Listed entries:
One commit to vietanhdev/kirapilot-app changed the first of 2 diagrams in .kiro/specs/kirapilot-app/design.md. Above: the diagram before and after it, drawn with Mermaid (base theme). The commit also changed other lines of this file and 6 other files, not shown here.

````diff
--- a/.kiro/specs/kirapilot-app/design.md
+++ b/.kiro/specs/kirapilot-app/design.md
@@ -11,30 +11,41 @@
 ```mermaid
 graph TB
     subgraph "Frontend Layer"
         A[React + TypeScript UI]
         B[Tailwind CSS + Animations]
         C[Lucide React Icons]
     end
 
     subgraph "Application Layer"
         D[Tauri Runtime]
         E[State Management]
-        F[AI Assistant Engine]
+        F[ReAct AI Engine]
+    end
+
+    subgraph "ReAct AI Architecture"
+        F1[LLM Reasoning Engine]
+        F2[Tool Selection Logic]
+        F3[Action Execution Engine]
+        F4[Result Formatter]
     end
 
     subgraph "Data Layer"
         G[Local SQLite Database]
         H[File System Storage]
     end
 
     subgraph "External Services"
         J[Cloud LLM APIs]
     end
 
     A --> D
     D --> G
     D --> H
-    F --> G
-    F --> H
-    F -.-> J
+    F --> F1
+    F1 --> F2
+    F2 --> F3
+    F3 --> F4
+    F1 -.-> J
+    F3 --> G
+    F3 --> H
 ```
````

What the exercise asks:
Repeat every record, keeping each line exactly as it is.

Reply to the exercise:
One commit to vietanhdev/kirapilot-app changed the first of 2 diagrams in .kiro/specs/kirapilot-app/design.md. Above: the diagram before and after it, drawn with Mermaid (base theme). The commit also changed other lines of this file and 6 other files, not shown here.

````diff
--- a/.kiro/specs/kirapilot-app/design.md
+++ b/.kiro/specs/kirapilot-app/design.md
@@ -11,30 +11,41 @@
 ```mermaid
 graph TB
     subgraph "Frontend Layer"
         A[React + TypeScript UI]
         B[Tailwind CSS + Animations]
         C[Lucide React Icons]
     end
 
     subgraph "Application Layer"
         D[Tauri Runtime]
         E[State Management]
-        F[AI Assistant Engine]
+        F[ReAct AI Engine]
+    end
+
+    subgraph "ReAct AI Architecture"
+        F1[LLM Reasoning Engine]
+        F2[Tool Selection Logic]
+        F3[Action Execution Engine]
+        F4[Result Formatter]
     end
 
     subgraph "Data Layer"
         G[Local SQLite Database]
         H[File System Storage]
     end
 
     subgraph "External Services"
         J[Cloud LLM APIs]
     end
 
     A --> D
     D --> G
     D --> H
-    F --> G
-    F --> H
-    F -.-> J
+    F --> F1
+    F1 --> F2
+    F2 --> F3
+    F3 --> F4
+    F1 -.-> J
+    F3 --> G
+    F3 --> H
 ```
````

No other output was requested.